When I thought of the idea of writing about spring greenup, I started obsessing about the word itself. To a naturalist, greenup refers to the biological process of the launch of spring growing season and all that goes with it. Trees and shrubs leaf out. Birds nest and lay eggs. Insects emerge from overwintering. It is fascinating that one word, green, can be a noun, a verb and an adjective. The adjective green is from the Old English grene, of the color of living plants. Greened or greening is a verb, the act or process of becoming green. And then there is the noun green referring to the grassy place in the village, the Village Green.
A wonderful aspect of appreciating nature is that you can immerse yourself in poetry and aesthetics as well as looking at it with a scientific perspective. The study of the timing of natural phenomena is called phenology. Perhaps you yourself have kept records of the date at which you see your first hummingbird in the spring, or when a favorite garden flower blooms each year. It is quite interesting to keep a journal and look back over your entries from past years.
The USA National Phenology Network (USANPN) is an organization that was established in 2007 to collect, store and share phenology data and information. You can even participate in a program called Nature’s Notebook, where citizen scientists and students collect and submit their own local observations. Find out more at usanpn.org.

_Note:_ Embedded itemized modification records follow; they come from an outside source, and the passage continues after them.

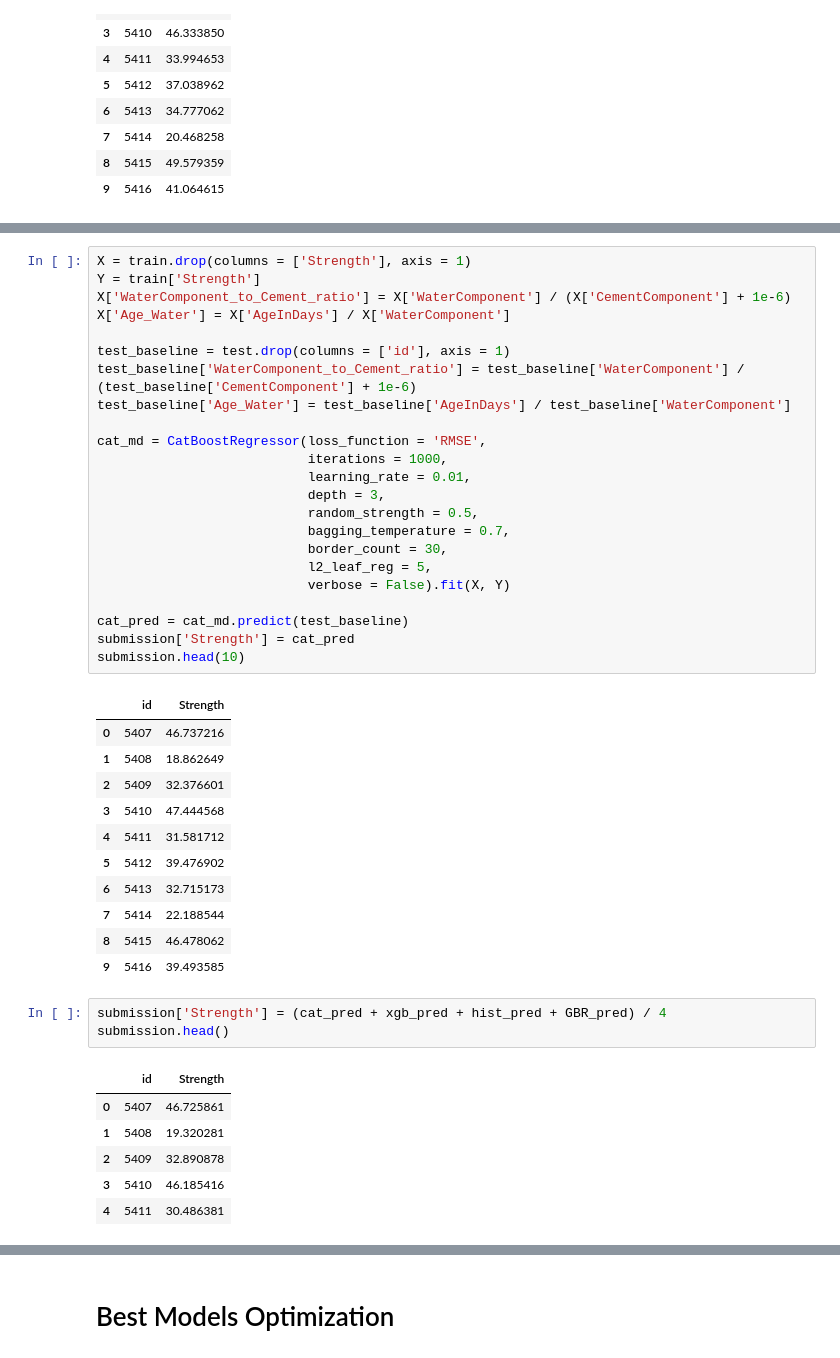
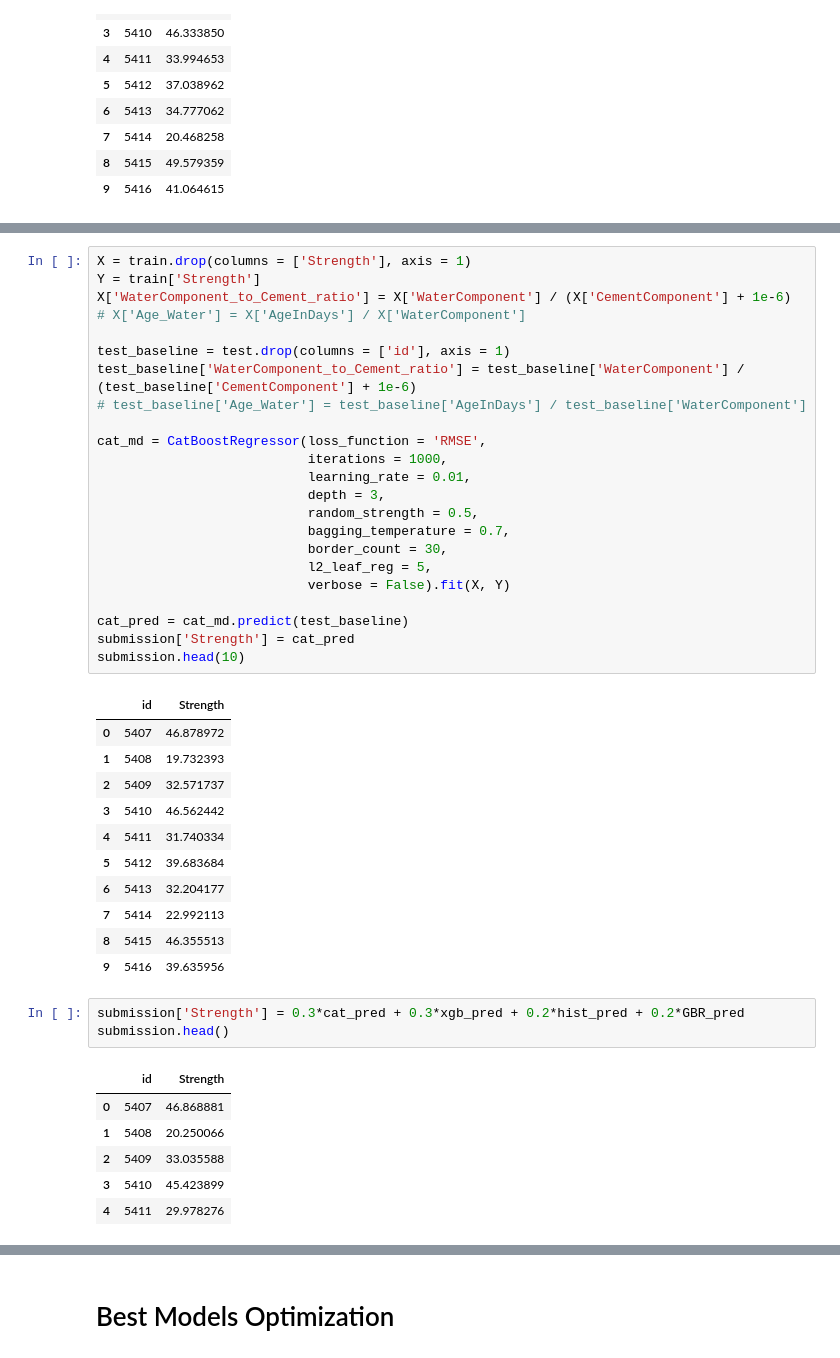
Before and after one commit to Analytics-Data-Science-and-Tech/Analytics_Data_Science, a Jupyter notebook: Tabular-Playground-Series/PS-S3/Ep9/Synthetic_Original.ipynb, the cells around one changed output, grey strips where cells are left out. Cells and saved outputs as stored; diff of their text form.

```diff
--- a/Tabular-Playground-Series/PS-S3/Ep9/Synthetic_Original.ipynb
+++ b/Tabular-Playground-Series/PS-S3/Ep9/Synthetic_Original.ipynb
@@ -256,46 +256,46 @@ submission.head(10)
 # %%
 X = train.drop(columns = ['Strength'], axis = 1)
 Y = train['Strength']
 X['WaterComponent_to_Cement_ratio'] = X['WaterComponent'] / (X['CementComponent'] + 1e-6)
-X['Age_Water'] = X['AgeInDays'] / X['WaterComponent']
+# X['Age_Water'] = X['AgeInDays'] / X['WaterComponent']
 
 test_baseline = test.drop(columns = ['id'], axis = 1)
 test_baseline['WaterComponent_to_Cement_ratio'] = test_baseline['WaterComponent'] / (test_baseline['CementComponent'] + 1e-6)
-test_baseline['Age_Water'] = test_baseline['AgeInDays'] / test_baseline['WaterComponent']
+# test_baseline['Age_Water'] = test_baseline['AgeInDays'] / test_baseline['WaterComponent']
 
 cat_md = CatBoostRegressor(loss_function = 'RMSE',
                            iterations = 1000,
                            learning_rate = 0.01,
                            depth = 3,
                            random_strength = 0.5,
                            bagging_temperature = 0.7,
                            border_count = 30,
                            l2_leaf_reg = 5,
                            verbose = False).fit(X, Y)
 
 cat_pred = cat_md.predict(test_baseline)
 submission['Strength'] = cat_pred
 submission.head(10)
 # %% [output]
 |  | id | Strength |
-| 0 | 5407 | 46.737216 |
-| 1 | 5408 | 18.862649 |
-| 2 | 5409 | 32.376601 |
-| 3 | 5410 | 47.444568 |
-| 4 | 5411 | 31.581712 |
-| 5 | 5412 | 39.476902 |
-| 6 | 5413 | 32.715173 |
-| 7 | 5414 | 22.188544 |
-| 8 | 5415 | 46.478062 |
-| 9 | 5416 | 39.493585 |
+| 0 | 5407 | 46.878972 |
+| 1 | 5408 | 19.732393 |
+| 2 | 5409 | 32.571737 |
+| 3 | 5410 | 46.562442 |
+| 4 | 5411 | 31.740334 |
+| 5 | 5412 | 39.683684 |
+| 6 | 5413 | 32.204177 |
+| 7 | 5414 | 22.992113 |
+| 8 | 5415 | 46.355513 |
+| 9 | 5416 | 39.635956 |
 # %%
-submission['Strength'] = (cat_pred + xgb_pred + hist_pred + GBR_pred) / 4
+submission['Strength'] = 0.3*cat_pred + 0.3*xgb_pred + 0.2*hist_pred + 0.2*GBR_pred
 submission.head()
 # %% [output]
 |  | id | Strength |
-| 0 | 5407 | 46.725861 |
-| 1 | 5408 | 19.320281 |
-| 2 | 5409 | 32.890878 |
-| 3 | 5410 | 46.185416 |
-| 4 | 5411 | 30.486381 |
+| 0 | 5407 | 46.868881 |
+| 1 | 5408 | 20.250066 |
+| 2 | 5409 | 33.035588 |
+| 3 | 5410 | 45.423899 |
+| 4 | 5411 | 29.978276 |
 # %%
```
Also changed, not shown: parts of 5 cells of this notebook.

Some of the data that USANPN collects is for its First Leaf Index and First Bloom Index. Interestingly, two specific non-native plants are monitored for these phenology studies. Observers record first leaves and first blooms on Chinese lilac and honeysuckle plants. Then researchers can predict the timing of greenup and the blooming of native trees and shrubs, and also learn whether these events are trending earlier or later each year due to climate change. You may have noticed that WLOS, our local ABC affiliate, includes a map during the weather segment showing regional leaf-out this spring, indicating where leaves are ahead or behind average.
Another interesting science project has an Asheville connection. ForWarn is a satellite-based monitoring tool that provides images of forests in the lower 48 states every eight days. These images help recognize and track changes in vegetation health as described by greenness. UNC-Asheville’s National Environmental Modeling & Analysis Center was involved in its development.
Whether you see greenup as a poet or as a scientist, enjoy! It is a wonderful time of year!
Laura and Hal Mahan are owners of The Compleat Naturalist, located at 2 Brook Street in the Historic Biltmore Village. To learn more, visit CompleatNaturalist.com or call 828.274.5430.